EL CENTRO – The WomanHaven Thrift Store hosted an event Tuesday in which locals were invited to make t-shirts into reusable tote bags. After making the tote bag, participants could fill it with free food from the Imperial Valley Food Bank. WomanHaven also offered a 50 percent discount on the entire store, in hopes of attracting people to the event and making more sales.
Proceeds from the thrift store help support WomanHaven Center for Family Solutions, a locally organized agency with a mission to promote and provide comprehensive response to domestic violence, stalking, and human trafficking through community outreach, education, intervention, client support, as well as safety and shelter services, according to its website.
Ivan Soto, the outreach specialist with WomanHaven, said they planned this event to repurpose the overwhelming amount of donated t-shirts WomanHaven usually receives this time of year.
“We like to do activities that repurpose old items and we like to do zero waste activities,” said Soto.
Pleased with the outcome, Soto said approximately 40 people attended to repurpose their shirts and many people came to take advantage of the sale.
Several visitors shopped with their families, while others were busy making new tote bags out of the old t-shirts.
Soto said he enjoys being a part of an organization that helps the community by providing them with clothes and other household items they might need.
“We want to get things into people’s homes and into their hands,” said Soto.
Jesse Aguirre, an employee with the Imperial Valley Food Bank, helped by bringing food that was free for anyone participating in the tote bag crafting.
Aguirre and the food bank help community members with applying for documentation for food stamps and CalFresh benefits.
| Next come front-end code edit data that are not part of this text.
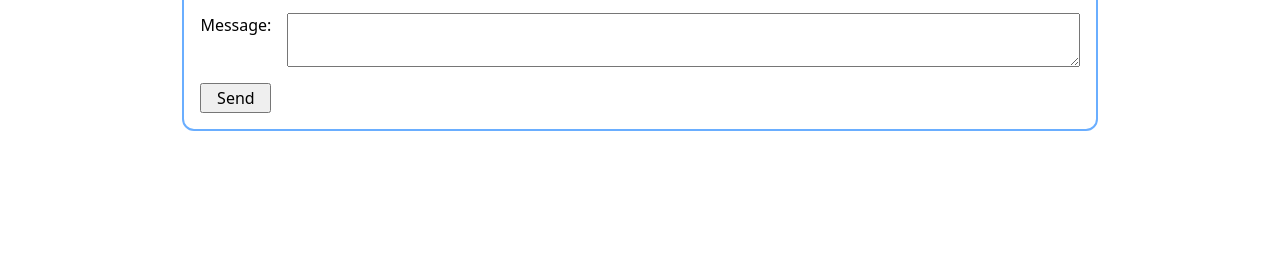
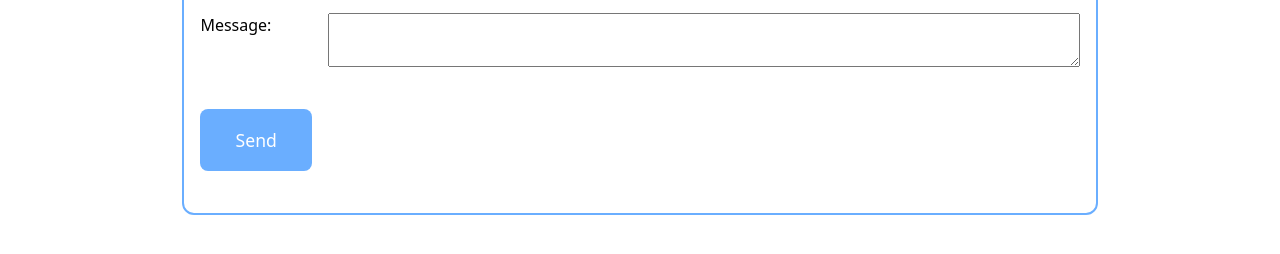
Before and after one commit to CaseySo/portfolio, a plain HTML site: page contact/index.html in a window 1280 px wide. Shown: the part 194-448 px from the top of the page. Drawn offline with Linux system fonts and the light colour scheme.

Commit message:
Update style.css

```diff
--- a/style.css
+++ b/style.css
@@ -104,3 +104,21 @@ html {
 .color-scheme select {
   font-family: inherit;
 }
+button {
+  background-color: var(--color-accent);
+  color: white;
+  font: inherit;
+  border: none;
+  border-radius: 8px;
+  padding: 1em 2em;
+  font-size: 1.1rem;
+  cursor: pointer;
+  transition: background-color 0.3s, transform 0.2s;
+  display: block;
+  margin: 1.5em auto;
+}
+
+button:hover {
+  background-color: color-mix(in oklch, var(--color-accent), black 15%);
+  transform: scale(1.05);
+}
```
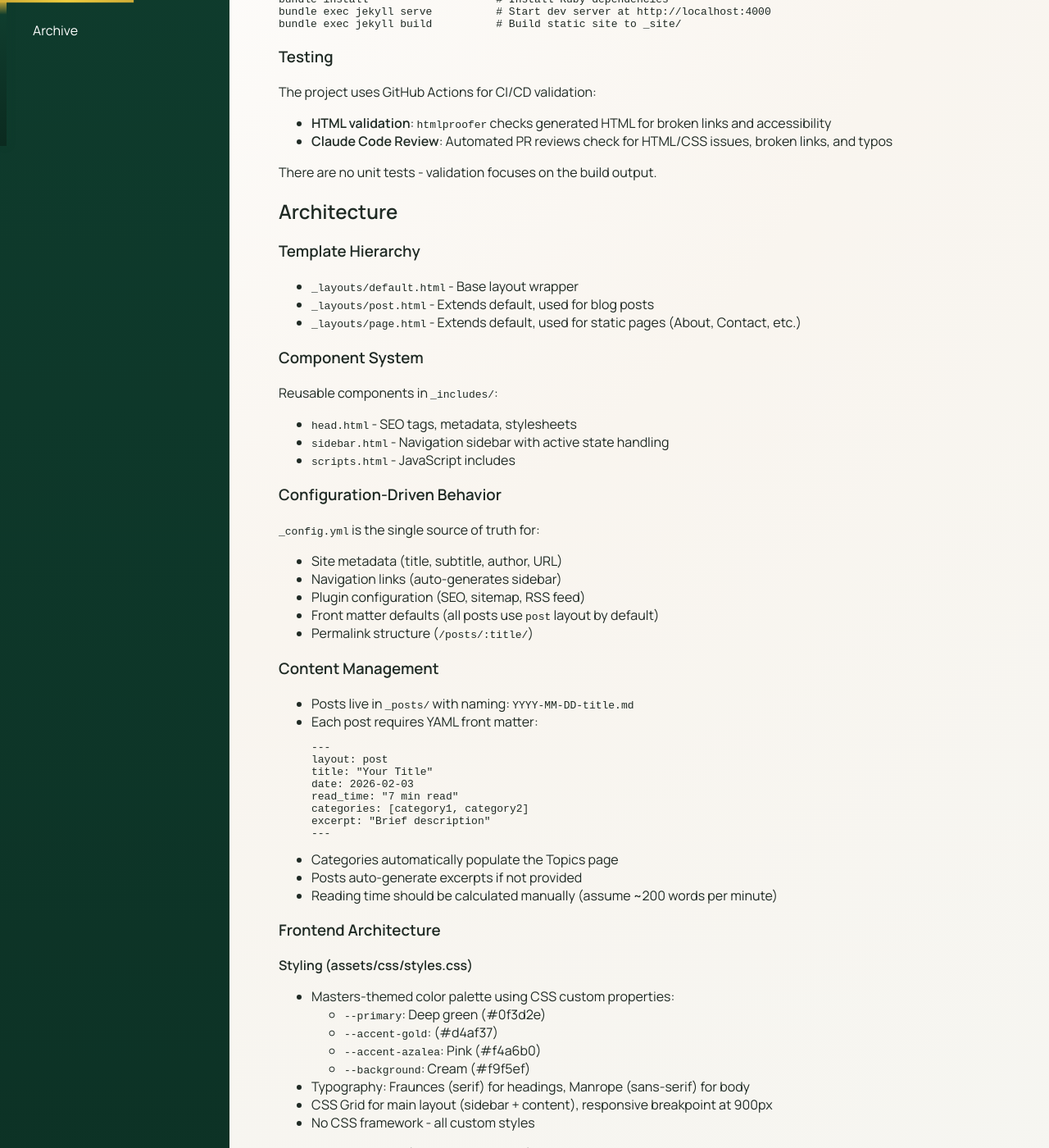
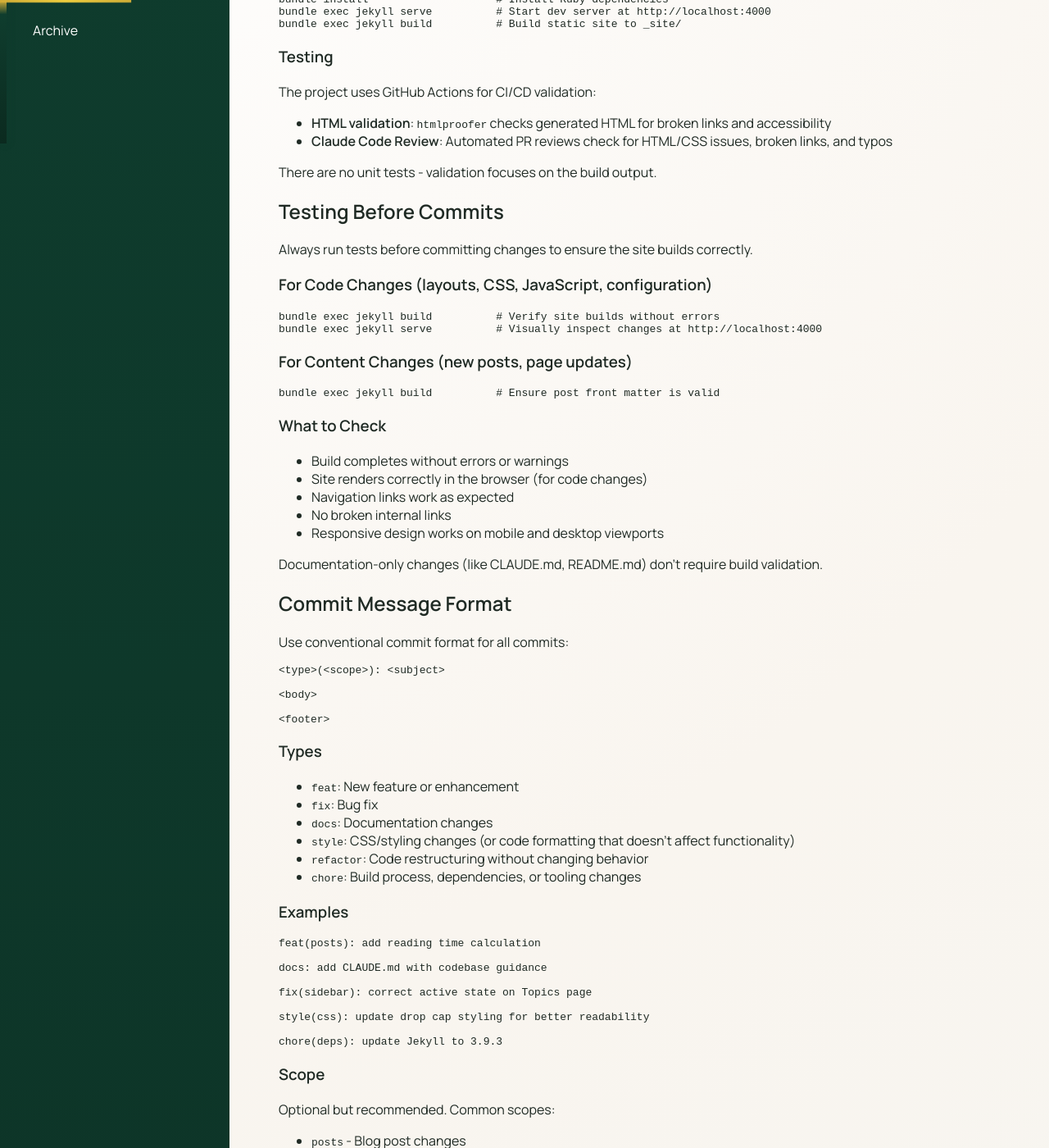
Before and after one commit to gmansims/gmansims.github.io, a Jekyll site: the page built from CLAUDE.md, in a window 1280 px wide and 1400 px high, scrolled down 380 px. Shown: the whole window at 82% size. Built offline with Jekyll 4.4.1, drawn with Linux system fonts in a browser that asks for light colours; our own code applies the rules of GitHub Pages for plain Markdown files; some of the changed text lies outside the part shown.

Commit message:
docs: add testing and commit format guidelines to CLAUDE.md
Adds two new sections:
- Testing Before Commits: guidance on running builds before committing
- Commit Message Format: conventional commit format with examples and scopes

Co-Authored-By: Claude Sonnet 4.5 <noreply@anthropic.com>

````diff
--- a/CLAUDE.md
+++ b/CLAUDE.md
@@ -21,6 +21,72 @@ The project uses GitHub Actions for CI/CD validation:
 - **Claude Code Review**: Automated PR reviews check for HTML/CSS issues, broken links, and typos
 
 There are no unit tests - validation focuses on the build output.
+
+## Testing Before Commits
+
+Always run tests before committing changes to ensure the site builds correctly.
+
+### For Code Changes (layouts, CSS, JavaScript, configuration)
+```bash
+bundle exec jekyll build          # Verify site builds without errors
+bundle exec jekyll serve          # Visually inspect changes at http://localhost:4000
+```
+
+### For Content Changes (new posts, page updates)
+```bash
+bundle exec jekyll build          # Ensure post front matter is valid
+```
+
+### What to Check
+- Build completes without errors or warnings
+- Site renders correctly in the browser (for code changes)
+- Navigation links work as expected
+- No broken internal links
+- Responsive design works on mobile and desktop viewports
+
+Documentation-only changes (like CLAUDE.md, README.md) don't require build validation.
+
+## Commit Message Format
+
+Use conventional commit format for all commits:
+
+```
+<type>(<scope>): <subject>
+
+<body>
+
+<footer>
+```
+
+### Types
+- `feat`: New feature or enhancement
+- `fix`: Bug fix
+- `docs`: Documentation changes
+- `style`: CSS/styling changes (or code formatting that doesn't affect functionality)
+- `refactor`: Code restructuring without changing behavior
+- `chore`: Build process, dependencies, or tooling changes
+
+### Examples
+```
+feat(posts): add reading time calculation
+
+docs: add CLAUDE.md with codebase guidance
+
+fix(sidebar): correct active state on Topics page
+
+style(css): update drop cap styling for better readability
+
+chore(deps): update Jekyll to 3.9.3
+```
+
+### Scope
+Optional but recommended. Common scopes:
+- `posts` - Blog post changes
+- `layout` - Template/layout changes
+- `css` or `styles` - Styling changes
+- `js` or `scripts` - JavaScript changes
+- `ci` - CI/CD workflow changes
+- `config` - Jekyll configuration changes
 
 ## Architecture
 
````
The agency even has a vehicle to pick up paperwork from applicants in hope of helping residents without reliable transportation to make it to the application office.
Aguirre said he participated in the tote bag crafting to support Soto and the thrift store and values the importance of helping those in need and providing support for those who have difficulty supporting themselves.
“I know what it’s like to not have food, and it’s critical for people to know things are available to them,” said Aguirre.
Soto said he hopes to see more cooperative projects between WomanHaven and the Imperial Valley Food Bank.